- _Task objective_: Where a line holds the word "docs", copy that line from the data below.

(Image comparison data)
::::::::

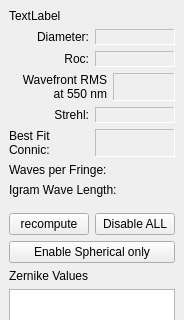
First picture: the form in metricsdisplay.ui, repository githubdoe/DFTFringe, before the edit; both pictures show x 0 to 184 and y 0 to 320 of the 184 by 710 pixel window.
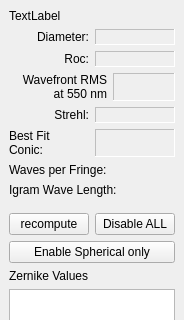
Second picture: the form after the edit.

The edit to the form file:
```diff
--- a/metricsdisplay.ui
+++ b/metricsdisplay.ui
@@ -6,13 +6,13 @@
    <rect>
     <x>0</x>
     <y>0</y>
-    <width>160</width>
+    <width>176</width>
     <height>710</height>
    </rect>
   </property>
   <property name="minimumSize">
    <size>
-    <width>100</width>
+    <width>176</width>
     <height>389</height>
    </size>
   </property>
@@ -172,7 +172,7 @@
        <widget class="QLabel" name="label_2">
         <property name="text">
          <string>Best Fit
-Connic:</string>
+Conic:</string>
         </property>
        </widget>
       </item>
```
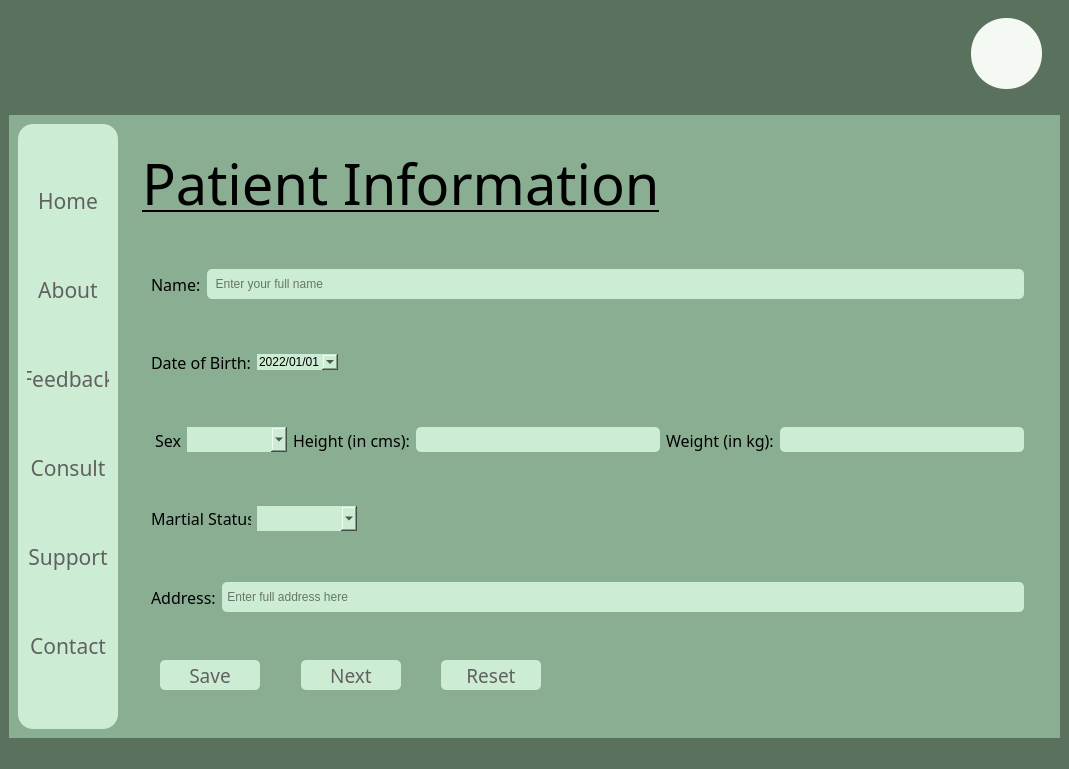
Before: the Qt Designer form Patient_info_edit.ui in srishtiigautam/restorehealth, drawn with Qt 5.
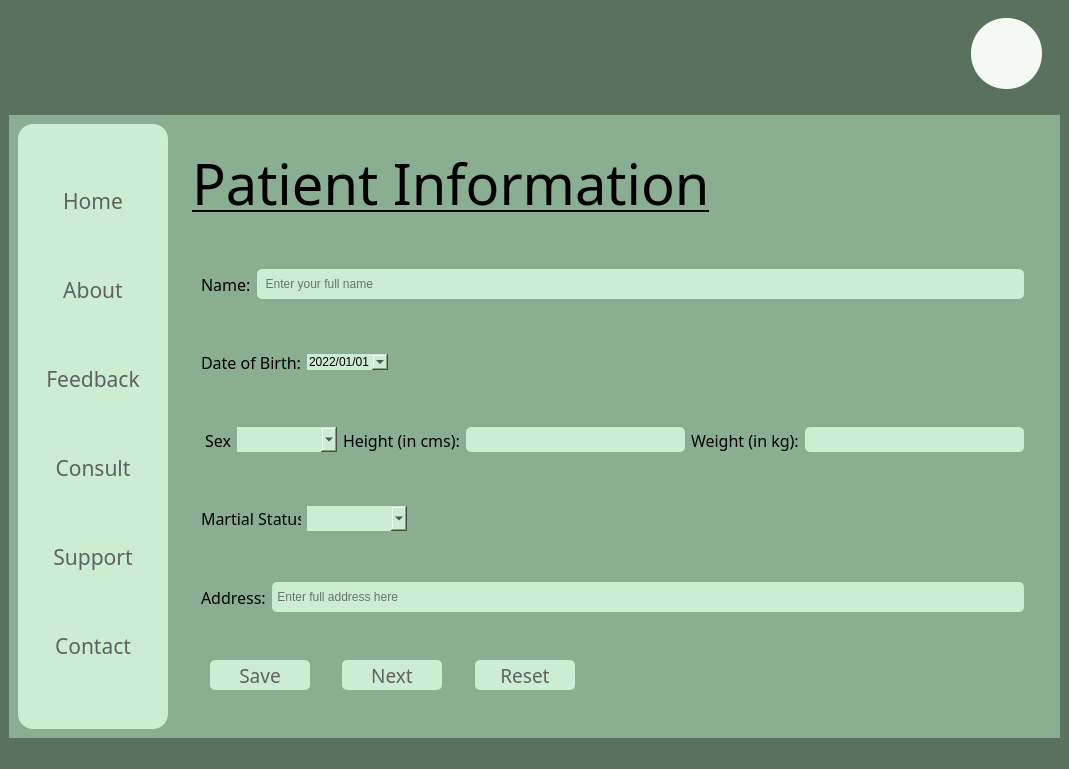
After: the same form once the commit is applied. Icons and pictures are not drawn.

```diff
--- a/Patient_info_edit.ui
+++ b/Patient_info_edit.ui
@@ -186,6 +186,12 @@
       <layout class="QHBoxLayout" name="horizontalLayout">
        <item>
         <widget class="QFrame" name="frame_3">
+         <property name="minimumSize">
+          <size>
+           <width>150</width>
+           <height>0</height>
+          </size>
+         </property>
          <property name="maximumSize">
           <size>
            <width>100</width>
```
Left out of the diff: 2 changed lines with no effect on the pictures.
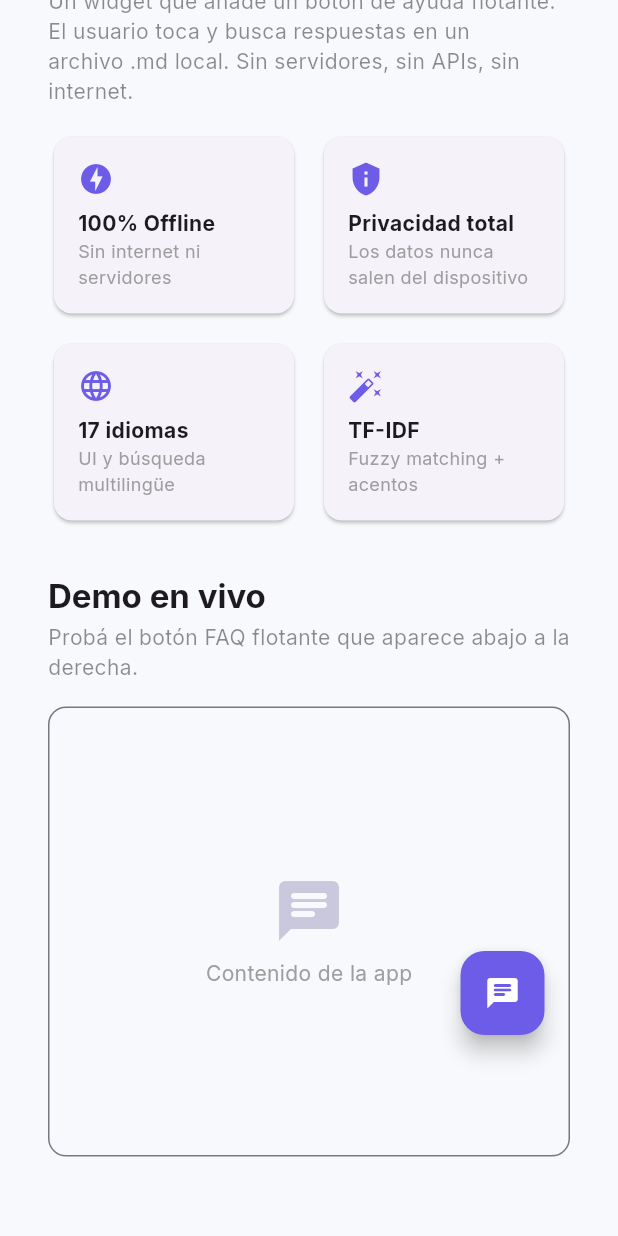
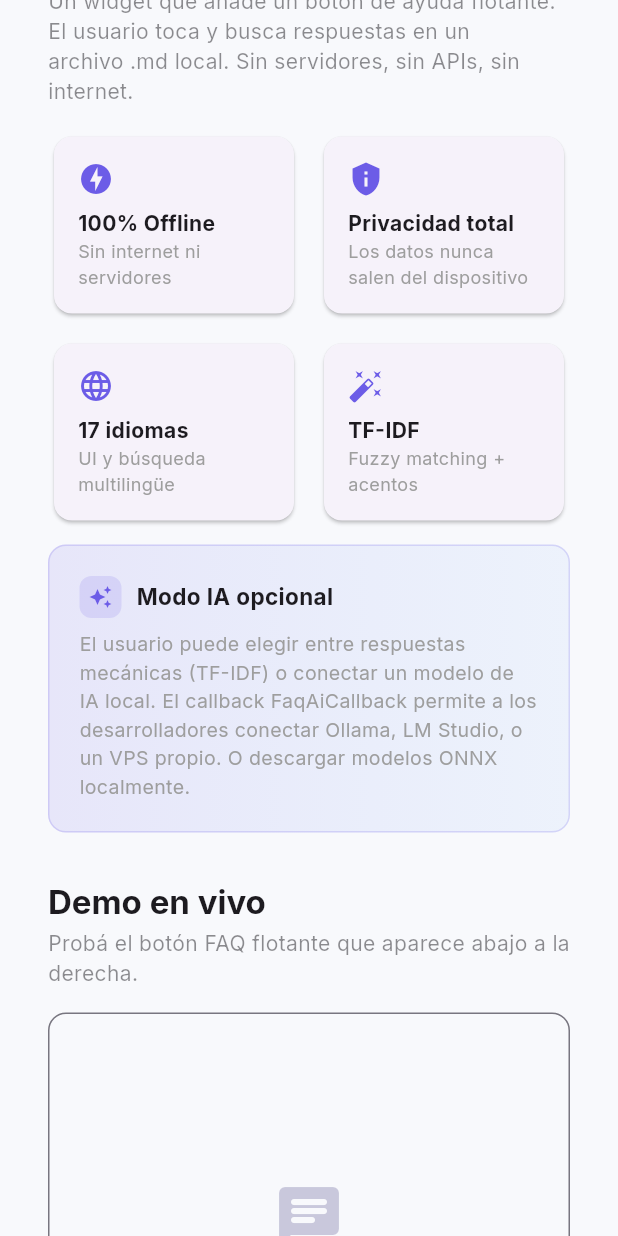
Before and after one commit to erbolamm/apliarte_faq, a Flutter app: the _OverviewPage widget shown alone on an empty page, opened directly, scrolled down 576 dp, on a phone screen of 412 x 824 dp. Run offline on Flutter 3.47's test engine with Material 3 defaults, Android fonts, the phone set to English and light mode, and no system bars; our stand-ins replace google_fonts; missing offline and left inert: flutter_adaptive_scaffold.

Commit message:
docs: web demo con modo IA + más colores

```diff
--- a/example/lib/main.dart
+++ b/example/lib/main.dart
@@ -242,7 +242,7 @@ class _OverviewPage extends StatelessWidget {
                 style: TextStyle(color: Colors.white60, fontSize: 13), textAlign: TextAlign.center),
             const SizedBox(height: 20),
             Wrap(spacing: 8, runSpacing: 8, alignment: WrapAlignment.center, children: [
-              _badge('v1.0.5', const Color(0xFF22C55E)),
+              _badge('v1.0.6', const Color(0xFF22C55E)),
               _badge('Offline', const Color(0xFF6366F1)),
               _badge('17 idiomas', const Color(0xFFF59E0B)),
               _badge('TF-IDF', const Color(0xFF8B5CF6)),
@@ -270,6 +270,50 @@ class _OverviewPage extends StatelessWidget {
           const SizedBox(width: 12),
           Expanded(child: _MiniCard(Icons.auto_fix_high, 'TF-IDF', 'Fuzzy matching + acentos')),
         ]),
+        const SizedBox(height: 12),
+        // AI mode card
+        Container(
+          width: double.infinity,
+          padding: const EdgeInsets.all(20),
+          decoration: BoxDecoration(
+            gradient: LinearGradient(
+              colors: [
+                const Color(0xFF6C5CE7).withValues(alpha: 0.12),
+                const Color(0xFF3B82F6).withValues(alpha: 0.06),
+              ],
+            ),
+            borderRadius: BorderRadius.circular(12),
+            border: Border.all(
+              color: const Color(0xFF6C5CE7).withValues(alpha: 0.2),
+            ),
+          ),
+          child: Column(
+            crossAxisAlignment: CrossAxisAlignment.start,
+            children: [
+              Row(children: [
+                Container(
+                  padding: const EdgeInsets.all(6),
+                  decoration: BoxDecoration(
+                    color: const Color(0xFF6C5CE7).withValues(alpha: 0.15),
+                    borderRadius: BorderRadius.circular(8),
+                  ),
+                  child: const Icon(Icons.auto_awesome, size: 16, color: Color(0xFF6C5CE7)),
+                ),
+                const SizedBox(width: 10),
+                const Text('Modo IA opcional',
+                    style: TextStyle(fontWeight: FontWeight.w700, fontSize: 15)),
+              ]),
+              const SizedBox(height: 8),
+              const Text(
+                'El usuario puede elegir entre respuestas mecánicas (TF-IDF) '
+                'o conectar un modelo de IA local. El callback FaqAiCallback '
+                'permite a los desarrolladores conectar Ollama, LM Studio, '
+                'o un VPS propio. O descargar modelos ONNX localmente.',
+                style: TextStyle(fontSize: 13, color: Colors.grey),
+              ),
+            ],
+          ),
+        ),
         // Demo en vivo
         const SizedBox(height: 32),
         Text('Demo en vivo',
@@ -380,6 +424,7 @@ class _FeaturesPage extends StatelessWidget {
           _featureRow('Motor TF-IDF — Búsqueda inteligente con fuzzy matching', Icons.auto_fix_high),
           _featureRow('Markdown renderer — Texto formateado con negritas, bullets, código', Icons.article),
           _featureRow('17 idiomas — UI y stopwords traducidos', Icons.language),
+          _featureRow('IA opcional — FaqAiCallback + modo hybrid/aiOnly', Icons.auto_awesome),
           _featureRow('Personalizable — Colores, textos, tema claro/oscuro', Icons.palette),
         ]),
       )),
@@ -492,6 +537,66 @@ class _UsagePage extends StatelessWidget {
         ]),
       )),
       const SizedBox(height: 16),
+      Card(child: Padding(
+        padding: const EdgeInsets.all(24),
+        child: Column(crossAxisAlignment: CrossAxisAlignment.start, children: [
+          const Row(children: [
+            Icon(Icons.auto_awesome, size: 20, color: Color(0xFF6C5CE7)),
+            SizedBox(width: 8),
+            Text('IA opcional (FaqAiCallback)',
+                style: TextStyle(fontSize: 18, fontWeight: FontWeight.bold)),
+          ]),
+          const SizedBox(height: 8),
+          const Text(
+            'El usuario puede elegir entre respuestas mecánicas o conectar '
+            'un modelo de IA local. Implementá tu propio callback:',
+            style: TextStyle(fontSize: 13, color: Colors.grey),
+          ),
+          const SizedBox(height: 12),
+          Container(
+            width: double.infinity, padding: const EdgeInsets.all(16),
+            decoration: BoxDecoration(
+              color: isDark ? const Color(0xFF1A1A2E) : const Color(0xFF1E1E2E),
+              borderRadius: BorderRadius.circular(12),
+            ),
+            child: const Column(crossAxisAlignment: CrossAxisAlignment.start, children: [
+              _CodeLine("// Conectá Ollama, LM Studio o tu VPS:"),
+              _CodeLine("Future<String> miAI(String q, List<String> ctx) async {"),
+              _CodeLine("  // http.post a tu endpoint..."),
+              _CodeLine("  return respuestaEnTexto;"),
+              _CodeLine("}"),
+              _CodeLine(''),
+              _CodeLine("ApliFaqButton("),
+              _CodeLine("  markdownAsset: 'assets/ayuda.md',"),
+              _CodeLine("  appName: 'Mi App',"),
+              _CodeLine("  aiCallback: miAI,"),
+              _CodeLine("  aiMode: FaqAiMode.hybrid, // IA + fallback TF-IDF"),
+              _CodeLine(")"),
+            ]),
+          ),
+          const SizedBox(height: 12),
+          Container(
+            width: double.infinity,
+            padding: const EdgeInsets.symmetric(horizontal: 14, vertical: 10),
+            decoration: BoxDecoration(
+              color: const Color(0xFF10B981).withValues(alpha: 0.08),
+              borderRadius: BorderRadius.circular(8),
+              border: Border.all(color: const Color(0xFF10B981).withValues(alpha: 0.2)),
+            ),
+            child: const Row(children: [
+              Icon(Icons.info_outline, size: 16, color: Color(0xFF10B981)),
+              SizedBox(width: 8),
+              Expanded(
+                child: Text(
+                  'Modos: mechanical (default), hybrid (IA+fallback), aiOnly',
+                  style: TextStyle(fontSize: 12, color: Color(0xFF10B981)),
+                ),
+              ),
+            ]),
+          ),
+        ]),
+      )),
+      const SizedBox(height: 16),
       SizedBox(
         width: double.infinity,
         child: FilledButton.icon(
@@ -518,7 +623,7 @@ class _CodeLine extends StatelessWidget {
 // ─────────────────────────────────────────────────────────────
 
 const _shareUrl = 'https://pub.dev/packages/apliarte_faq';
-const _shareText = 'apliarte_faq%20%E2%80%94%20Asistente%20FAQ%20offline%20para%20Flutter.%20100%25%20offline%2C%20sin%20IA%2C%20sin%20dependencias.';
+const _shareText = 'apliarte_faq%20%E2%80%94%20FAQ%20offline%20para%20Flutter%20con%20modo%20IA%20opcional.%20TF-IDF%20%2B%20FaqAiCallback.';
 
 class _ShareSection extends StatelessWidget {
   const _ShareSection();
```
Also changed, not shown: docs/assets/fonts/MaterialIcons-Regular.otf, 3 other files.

::::::::

- _Response for this exercise_:
docs: web demo con modo IA + más colores
Also changed, not shown: docs/assets/fonts/MaterialIcons-Regular.otf, 3 other files.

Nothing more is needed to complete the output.